He watched, with great interest, the title race last season and is complimentary of Gers manager Steven Gerrard and the work he has done in improving the squad. All that's left to do is try and wrestle the silverware away from Celtic this term to halt their hopes of a fabled 10 in a row. Robertson himself was part, of course, of the Rangers side which sealed their own nine. And he knows the pressures that comes with desperately trying to secure 10.

That's why he feels, this season, that the pressure is all on Celtic to finish the job. "I think Steven Gerrard has done a very good job, they were quite far behind and he's got them back closer to Celtic," Robertson added. "I always say it was a little bit like when Graeme Souness came in. He was a fantastic player and commands immediate respect. Because of who he is, he's got to get that extra bit of time if there's any blips.

"It was just such a strange one after the winter break when they hit such a dip but I think he's done a great job. He's recruited pretty well and will have to do so again before the league starts. Having played there myself six years, it's a real pressure position. With his experience he's dealt with pressure and adversity and I'm sure he'll get Rangers even closer to Celtic, if not ahead of them."

He went on: "There's a danger on being too focused on stopping 10 in a row. They have to focus on themselves and stay as close as they can with the spending power Celtic have got. They just have to make sure they don't look so much at the 10. There's a lot of pressure on Celtic to do it, they know Rangers are getting closer and closer.

"The pressure to keep it going and win the 10 is going to be huge for Celtic and I think it outweighs Rangers. I'm not saying, necessarily, that nobody expects Rangers to win it but most folk will expect Celtic to do it."

Recruitment this season is set to be massive for Gerrard and Ross Wilson and Robertson has highlighted the positions he considers in need of strengthening. "I think there's got to be consistency with the squad but there needs to be a bit more, maybe in the middle of the park," he said. "Ryan Jack is a totally different player from who he was at Aberdeen, he's added a bit going forward, but they need someone in there who will just go and break things up, a bit of a Scott Brown-type. A Stuart McCall, Ian Ferguson sort of player.

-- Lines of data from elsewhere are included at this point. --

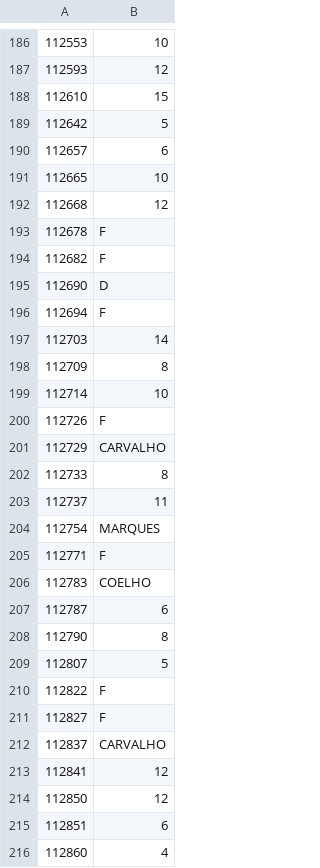
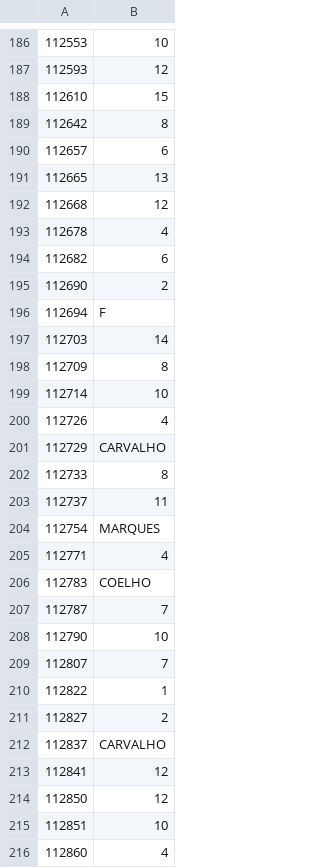
Before and after one commit to Blosuhm/grades, a TSV file: grades-data/data/clean/ci.tsv, drawn as a sheet; only a part is shown, gaps mark what is left out; the diff covers the shown part only.

```diff
--- a/grades-data/data/clean/ci.tsv
+++ b/grades-data/data/clean/ci.tsv
@@ -188,9 +188,9 @@
 112610	15
-112642	5
+112642	8
 112657	6
-112665	10
+112665	13
 112668	12
-112678	F
-112682	F
-112690	D
+112678	4
+112682	6
+112690	2
 112694	F
@@ -199,3 +199,3 @@
 112714	10
-112726	F
+112726	4
 112729	CARVALHO
@@ -204,9 +204,9 @@
 112754	MARQUES
-112771	F
+112771	4
 112783	COELHO
-112787	6
-112790	8
-112807	5
-112822	F
-112827	F
+112787	7
+112790	10
+112807	7
+112822	1
+112827	2
 112837	CARVALHO
@@ -214,3 +214,3 @@
 112850	12
-112851	6
+112851	10
 112860	4
```
Also changed, not shown: 2 added rows and 142 edited cells elsewhere in this file, grades-data/data/clean/alga.tsv, grades-data/data/clean/fp.tsv, 4 other files.
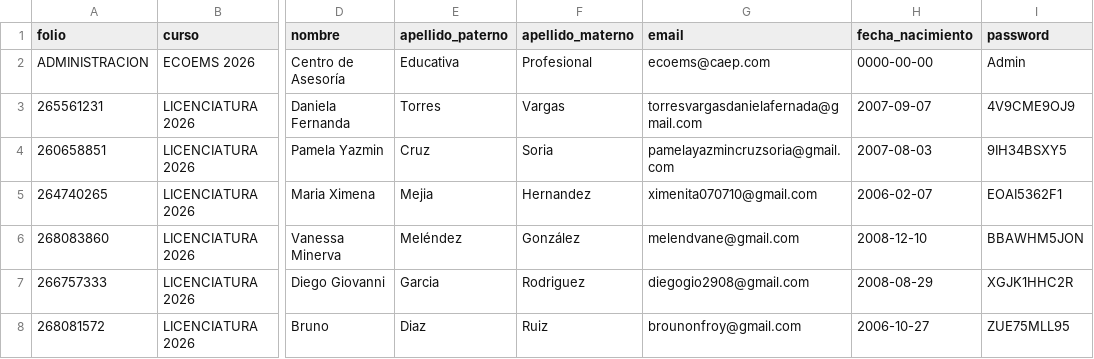
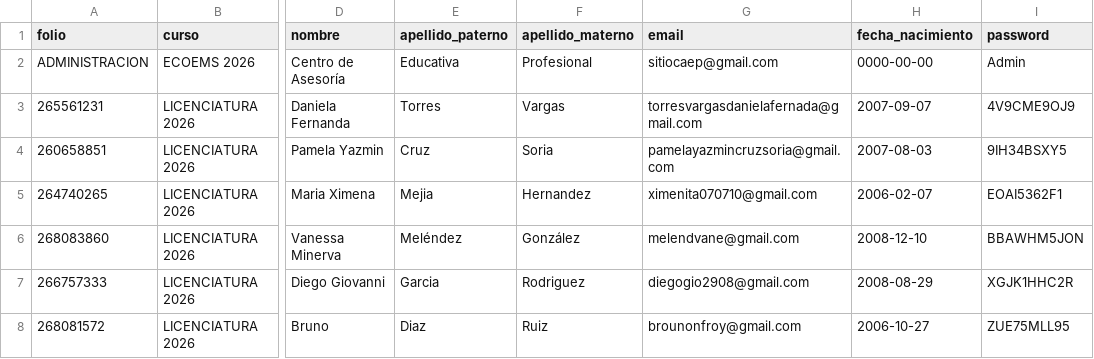
Before and after one commit to sitiocaep/SdEC, a CSV file: users.csv, drawn as a sheet; only a part is shown, gaps mark what is left out; the diff names each change by its address in the sheet, - before the commit and + after, or states it on an @@ line.

```diff
--- a/users.csv
+++ b/users.csv
-G2 (email): ecoems@caep.com
+G2 (email): sitiocaep@gmail.com
```
Also changed, not shown: 1 other file.
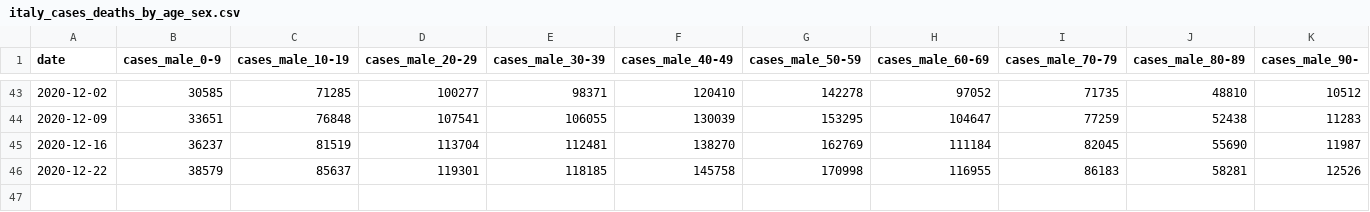
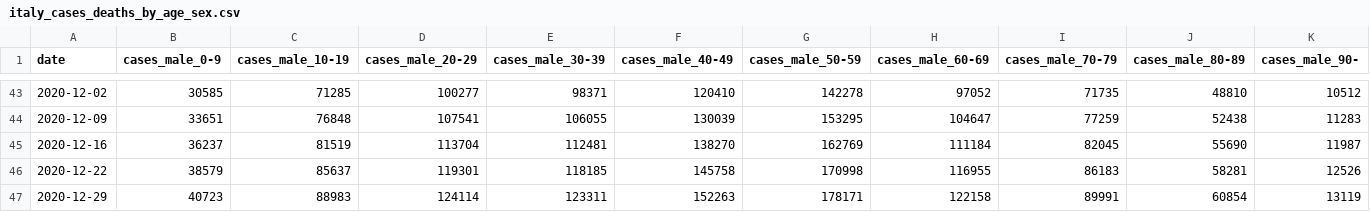
Before and after one commit to emazep/Machine-readable-Covid-19-ISS-data, a CSV file: data/italy_cases_deaths_by_age_sex.csv, drawn as a sheet; only a part is shown, gaps mark what is left out; rows hold the shown columns only; the diff names each change by its address in the sheet, - before the commit and + after, or states it on an @@ line.

```diff
--- a/data/italy_cases_deaths_by_age_sex.csv
+++ b/data/italy_cases_deaths_by_age_sex.csv
+row 47: 2020-12-29 | 40723 | 88983 | 124114 | 123311 | 152263 | 178171 | 122158 | 89991 | 60854 | 13119
```
Also changed, not shown: 3 other files.
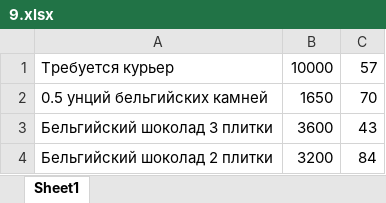
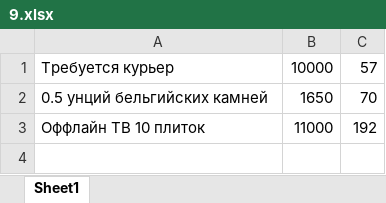
Before and after one commit to bat-py/zuy, an Excel workbook: products/9.xlsx, sheet Sheet1, drawn as a sheet; values as stored, in another font and other column widths than the file's, no borders; removed rows and columns are numbered as before the commit, all else as after; the diff names each change by its address in the sheet, - before the commit and + after, or states it on an @@ line.

```diff
--- a/products/9.xlsx (sheet Sheet1)
+++ b/products/9.xlsx (sheet Sheet1)
-row 3: Бельгийский шоколад 3 плитки | 3600 | 43
-row 4: Бельгийский шоколад 2 плитки | 3200 | 84
+row 3: Оффлайн ТВ 10 плиток | 11000 | 192
```
Also changed, not shown: balance_payments.xlsx, cities.xlsx, 21 other files.
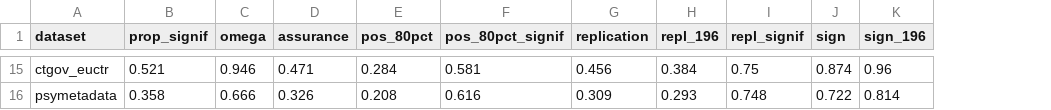
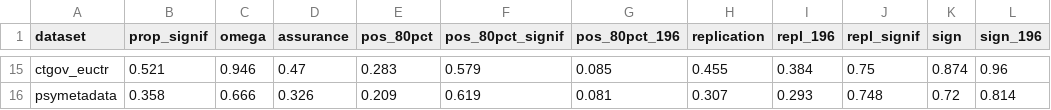
Before and after one commit to wwiecek/BEAR, a CSV file: paper/power_sign_rep.csv, drawn as a sheet; only a part is shown, gaps mark what is left out; addresses are those after the commit; the diff covers the shown part only; the diff names each change by its address in the sheet, - before the commit and + after, or states it on an @@ line.

```diff
--- a/paper/power_sign_rep.csv
+++ b/paper/power_sign_rep.csv
+column G (pos_80pct_196), rows 15-16: 0.085 | 0.081
-D15 (assurance): 0.471
+D15 (assurance): 0.47
-E15 (pos_80pct): 0.284
+E15 (pos_80pct): 0.283
-F15 (pos_80pct_signif): 0.581
+F15 (pos_80pct_signif): 0.579
-H15 (replication): 0.456
+H15 (replication): 0.455
-E16 (pos_80pct): 0.208
+E16 (pos_80pct): 0.209
-F16 (pos_80pct_signif): 0.616
+F16 (pos_80pct_signif): 0.619
-H16 (replication): 0.309
+H16 (replication): 0.307
-K16 (sign): 0.722
+K16 (sign): 0.72
```
Also changed, not shown: 59 edited cells elsewhere in this file, 1 other file.
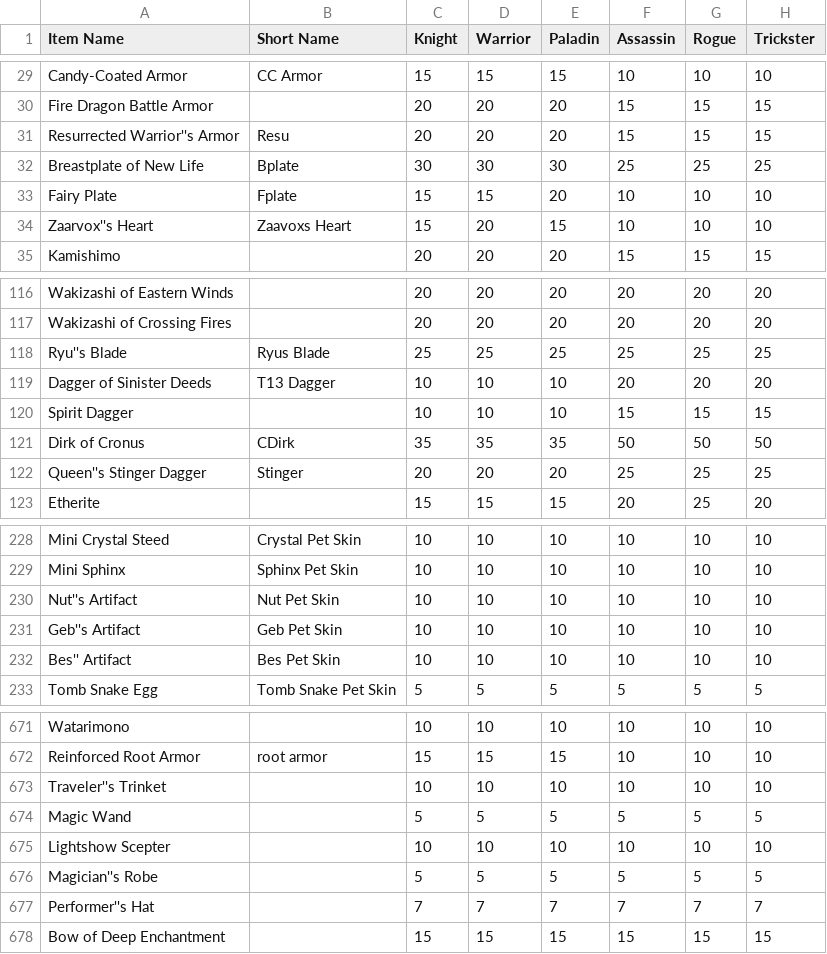
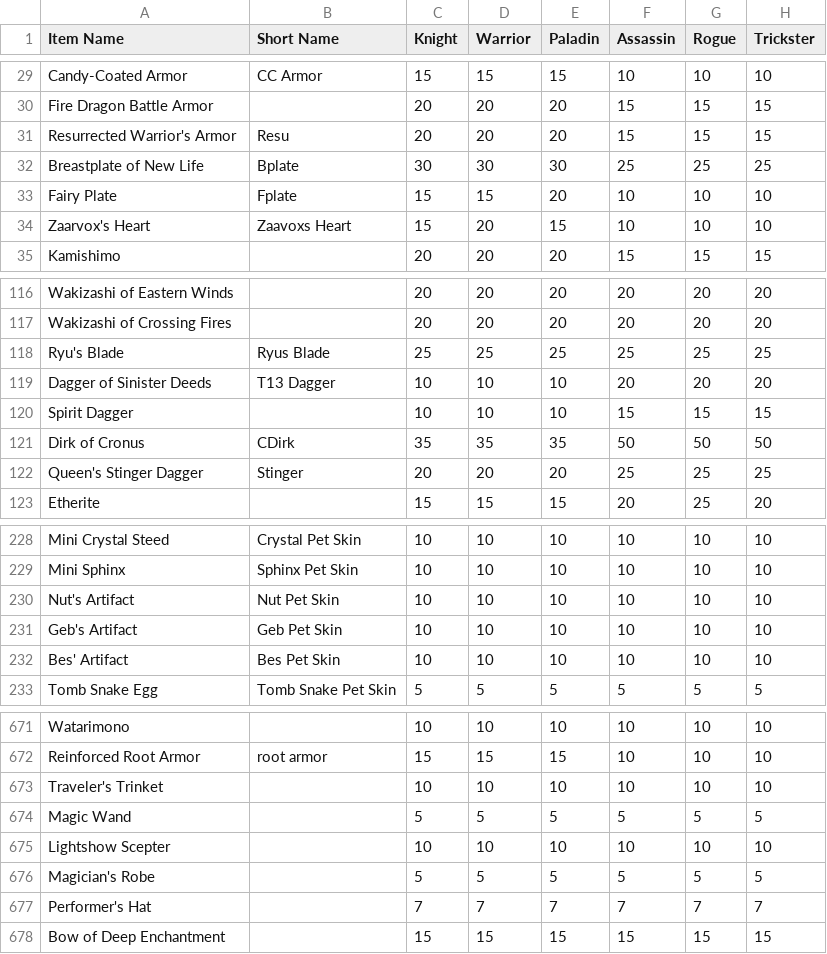
Before and after one commit to Sanketh7/contest-bot, a CSV file: ppe_data.csv, drawn as a sheet; only a part is shown, gaps mark what is left out; the diff covers the shown part only; the diff names each change by its address in the sheet, - before the commit and + after, or states it on an @@ line.

```diff
--- a/ppe_data.csv
+++ b/ppe_data.csv
-A31 (Item Name): Resurrected Warrior''s Armor
+A31 (Item Name): Resurrected Warrior's Armor
-A34 (Item Name): Zaarvox''s Heart
+A34 (Item Name): Zaarvox's Heart
-A118 (Item Name): Ryu''s Blade
+A118 (Item Name): Ryu's Blade
-A122 (Item Name): Queen''s Stinger Dagger
+A122 (Item Name): Queen's Stinger Dagger
-A230 (Item Name): Nut''s Artifact
+A230 (Item Name): Nut's Artifact
-A231 (Item Name): Geb''s Artifact
+A231 (Item Name): Geb's Artifact
-A232 (Item Name): Bes'' Artifact
+A232 (Item Name): Bes' Artifact
-A673 (Item Name): Traveler''s Trinket
+A673 (Item Name): Traveler's Trinket
-A676 (Item Name): Magician''s Robe
+A676 (Item Name): Magician's Robe
-A677 (Item Name): Performer''s Hat
+A677 (Item Name): Performer's Hat
```
Also changed, not shown: 31 edited cells elsewhere in this file.
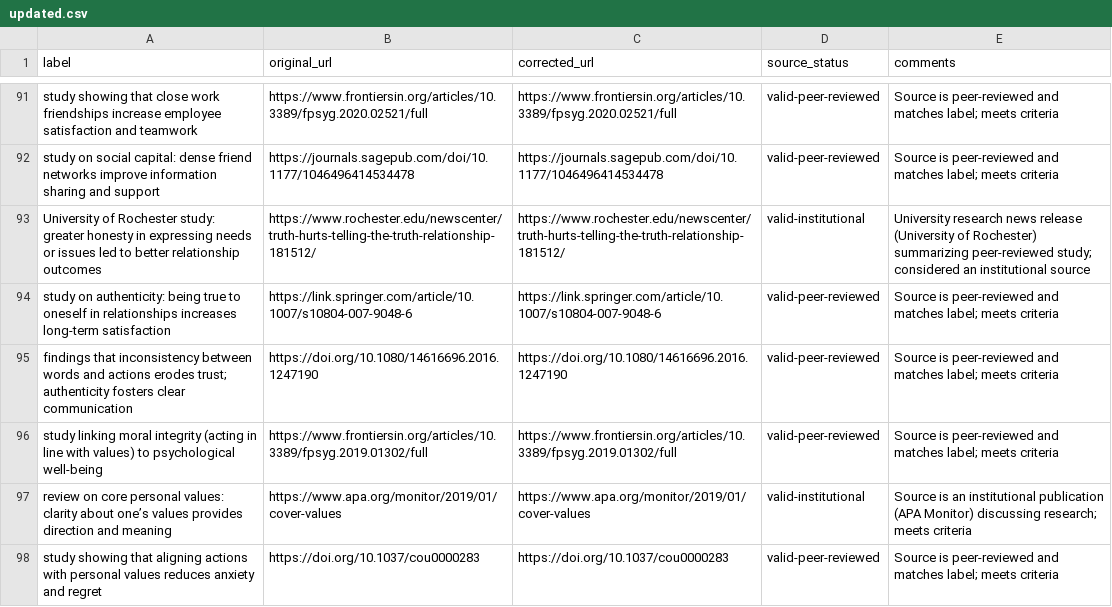
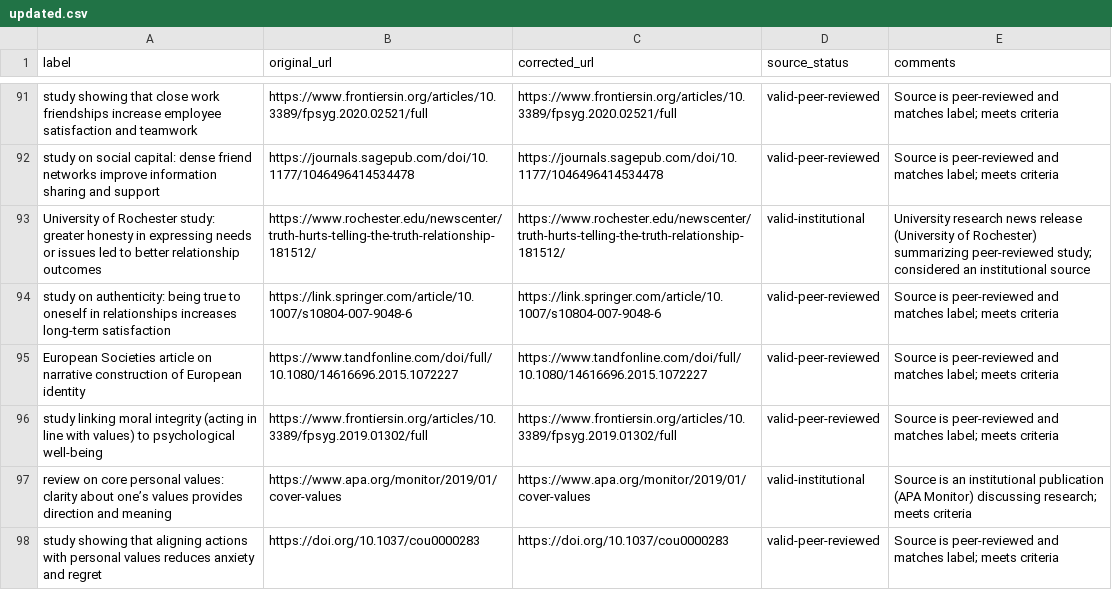
Before and after one commit to natanai/nvc-app, a CSV file: _evidence/updated.csv, drawn as a sheet; only a part is shown, gaps mark what is left out.

```diff
--- a/_evidence/updated.csv
+++ b/_evidence/updated.csv
@@ -94,3 +94,3 @@
 "study on authenticity: being true to oneself in relationships increases long-term satisfaction","https://link.springer.com/article/10.1007/s10804-007-9048-6","https://link.springer.com/article/10.1007/s10804-007-9048-6","valid-peer-reviewed","Source is peer-reviewed and matches label; meets criteria"
-"findings that inconsistency between words and actions erodes trust; authenticity fosters clear communication","https://doi.org/10.1080/14616696.2016.1247190","https://doi.org/10.1080/14616696.2016.1247190","valid-peer-reviewed","Source is peer-reviewed and matches label; meets criteria"
+"European Societies article on narrative construction of European identity","https://www.tandfonline.com/doi/full/10.1080/14616696.2015.1072227","https://www.tandfonline.com/doi/full/10.1080/14616696.2015.1072227","valid-peer-reviewed","Source is peer-reviewed and matches label; meets criteria"
 "study linking moral integrity (acting in line with values) to psychological well-being","https://www.frontiersin.org/articles/10.3389/fpsyg.2019.01302/full","https://www.frontiersin.org/articles/10.3389/fpsyg.2019.01302/full","valid-peer-reviewed","Source is peer-reviewed and matches label; meets criteria"
```
Also changed, not shown: _evidence/citations.csv, data/Needs.csv, 6 other files.
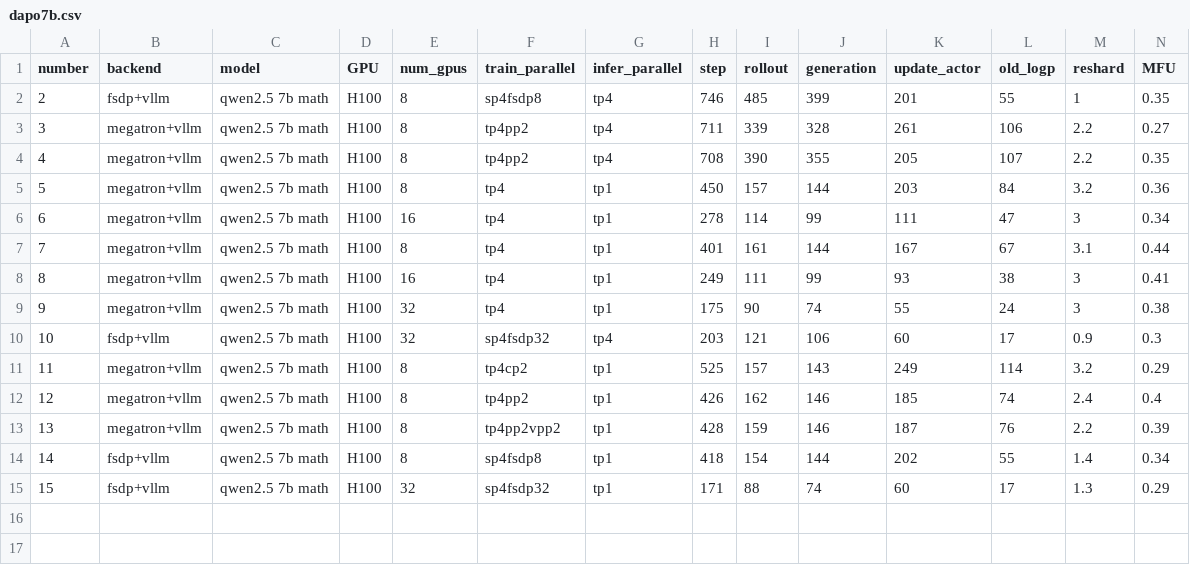
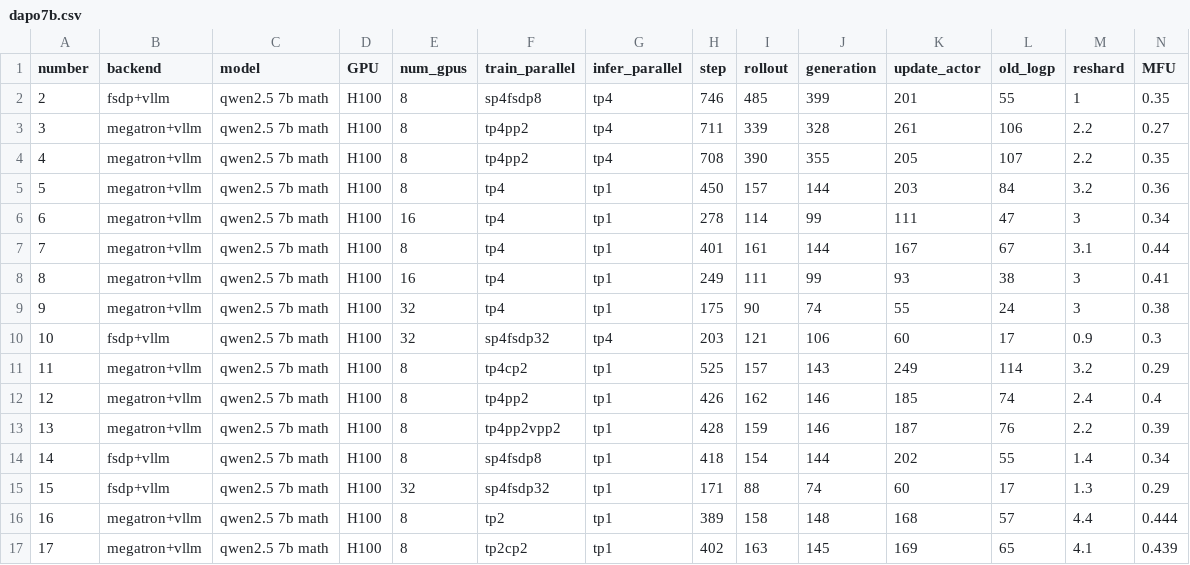
Before and after one commit to ISEEKYAN/verl_megatron_practice, a CSV file: dapo7b.csv, drawn as a sheet; only a part is shown; rows hold the shown columns only; the diff names each change by its address in the sheet, - before the commit and + after, or states it on an @@ line.

Commit message:
update 7b

```diff
--- a/dapo7b.csv
+++ b/dapo7b.csv
+row 16: 16 | megatron+vllm | qwen2.5 7b math | H100 | 8 | tp2 | tp1 | 389 | 158 | 148 | 168 | 57 | 4.4 | 0.444
+row 17: 17 | megatron+vllm | qwen2.5 7b math | H100 | 8 | tp2cp2 | tp1 | 402 | 163 | 145 | 169 | 65 | 4.1 | 0.439
```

"Up front, too, they rely heavily on Morelos and Defoe, to a lesser extent. If you take those two out there's nothing else. If there's a big injury they've got a major problem."